**Task requirements**
Write the records out again exactly as they read, dropping any picture they hold.

**Material provided**
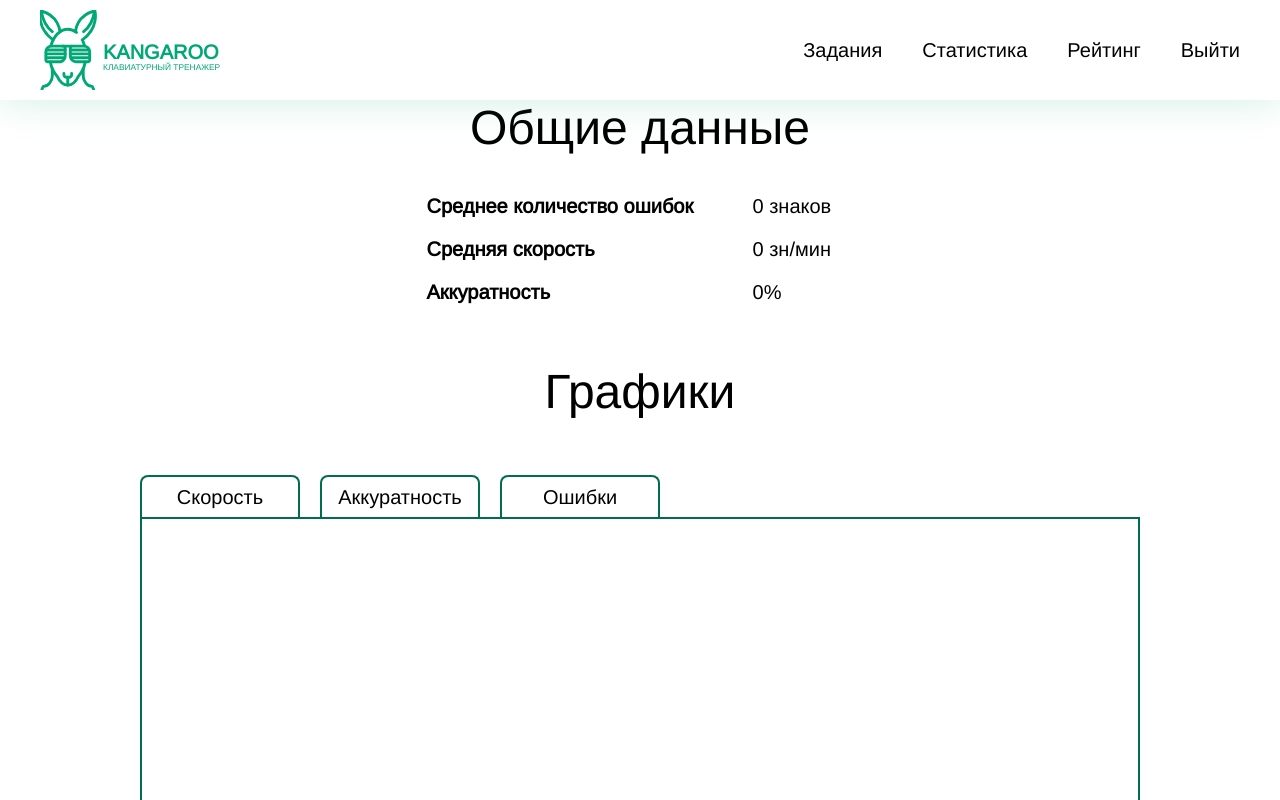
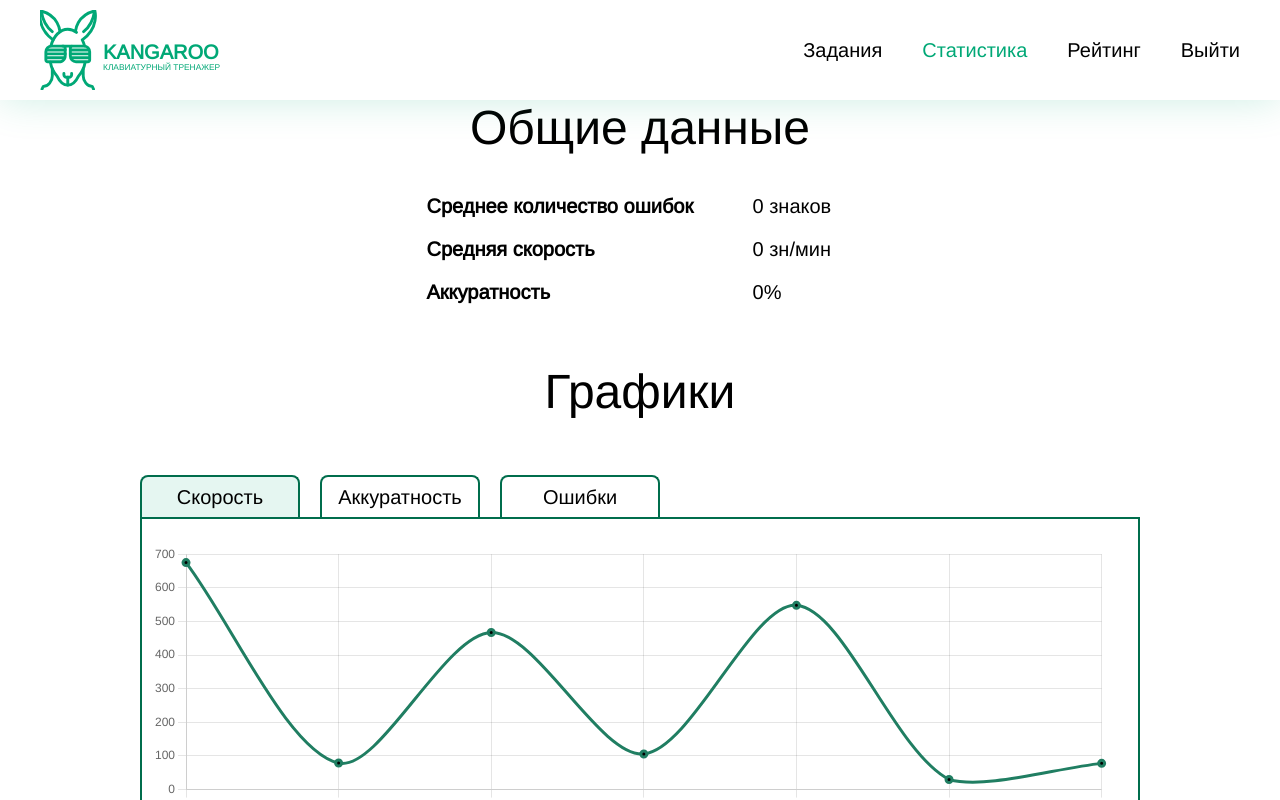
Before and after one commit to ZingerXY/keyboardTrainer, a React (Create React App) app: page /stats in a window 1280 px wide. Shown: the top 800 px of the page. Built offline with nearby package versions, Linux system fonts and the light colour scheme.

Commit message:
Links onActive highlighting is fixed

```diff
--- a/src/components/Authorization/Authorization.jsx
+++ b/src/components/Authorization/Authorization.jsx
@@ -11,7 +11,6 @@ const Authorization = () => {
           <div className="X">
             <FontAwesomeIcon icon={faXmark} color="#00A876"  size="1x"/>
           </div>
-
         </div>
         <div className="form">
           <form>
--- a/src/components/Graph/Graph.jsx
+++ b/src/components/Graph/Graph.jsx
@@ -18,7 +18,7 @@ const Graph = () => {
                         className={({ isActive }) =>
                             `${GraphStyles.statistics_draw_btn} + ${isActive ? `${GraphStyles.opened}` : ''}`
                         }
-                        to={"/stats/speed"}
+                        to={"/stats"}
                     >
                         <span className={GraphStyles.statistics_draw_btn_txt}>
                         Скорость
@@ -47,7 +47,7 @@ const Graph = () => {
                 </div>
                 <div className={GraphStyles.statistics_draw_graph}>
                     <Routes>
-                        <Route path="/speed" element={
+                        <Route path="/" element={
                             <TheGraph data={speedGraphData}/>
                         } />
                         <Route path="/accuracy" element={
--- a/src/components/Header/Header.jsx
+++ b/src/components/Header/Header.jsx
@@ -35,7 +35,7 @@ const Header = () => {
               }
             >Задания</NavLink>
             <NavLink
-              to={"/stats/speed"}
+              to={"/stats"}
               className={({ isActive }) =>
                 `nav_links_title${isActive ? ' nav_links_title-active' : ''}`
               }
@@ -53,6 +53,7 @@ const Header = () => {
               }
             >Выйти</NavLink>
           </div>
+
           <div className="burger_button" onClick={toggleVisible}>
             <svg width="32" height="23" viewBox="0 0 32 23" fill="none" xmlns="http://www.w3.org/2000/svg">
               <path d="M0 23V20.31H32V23H0ZM0 12.76V10.07H32V12.76H0ZM0 2.69V0H32V2.69H0Z" />
```
Also changed, not shown: src/components/Registration/Registration.jsx (indentation only). Lines whose indentation alone changed are shown as unchanged.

**Answer for the task**
Before and after one commit to ZingerXY/keyboardTrainer, a React (Create React App) app: page /stats in a window 1280 px wide. Shown: the top 800 px of the page. Built offline with nearby package versions, Linux system fonts and the light colour scheme.

Commit message:
Links onActive highlighting is fixed

```diff
--- a/src/components/Authorization/Authorization.jsx
+++ b/src/components/Authorization/Authorization.jsx
@@ -11,7 +11,6 @@ const Authorization = () => {
           <div className="X">
             <FontAwesomeIcon icon={faXmark} color="#00A876"  size="1x"/>
           </div>
-
         </div>
         <div className="form">
           <form>
--- a/src/components/Graph/Graph.jsx
+++ b/src/components/Graph/Graph.jsx
@@ -18,7 +18,7 @@ const Graph = () => {
                         className={({ isActive }) =>
                             `${GraphStyles.statistics_draw_btn} + ${isActive ? `${GraphStyles.opened}` : ''}`
                         }
-                        to={"/stats/speed"}
+                        to={"/stats"}
                     >
                         <span className={GraphStyles.statistics_draw_btn_txt}>
                         Скорость
@@ -47,7 +47,7 @@ const Graph = () => {
                 </div>
                 <div className={GraphStyles.statistics_draw_graph}>
                     <Routes>
-                        <Route path="/speed" element={
+                        <Route path="/" element={
                             <TheGraph data={speedGraphData}/>
                         } />
                         <Route path="/accuracy" element={
--- a/src/components/Header/Header.jsx
+++ b/src/components/Header/Header.jsx
@@ -35,7 +35,7 @@ const Header = () => {
               }
             >Задания</NavLink>
             <NavLink
-              to={"/stats/speed"}
+              to={"/stats"}
               className={({ isActive }) =>
                 `nav_links_title${isActive ? ' nav_links_title-active' : ''}`
               }
@@ -53,6 +53,7 @@ const Header = () => {
               }
             >Выйти</NavLink>
           </div>
+
           <div className="burger_button" onClick={toggleVisible}>
             <svg width="32" height="23" viewBox="0 0 32 23" fill="none" xmlns="http://www.w3.org/2000/svg">
               <path d="M0 23V20.31H32V23H0ZM0 12.76V10.07H32V12.76H0ZM0 2.69V0H32V2.69H0Z" />
```
Also changed, not shown: src/components/Registration/Registration.jsx (indentation only). Lines whose indentation alone changed are shown as unchanged.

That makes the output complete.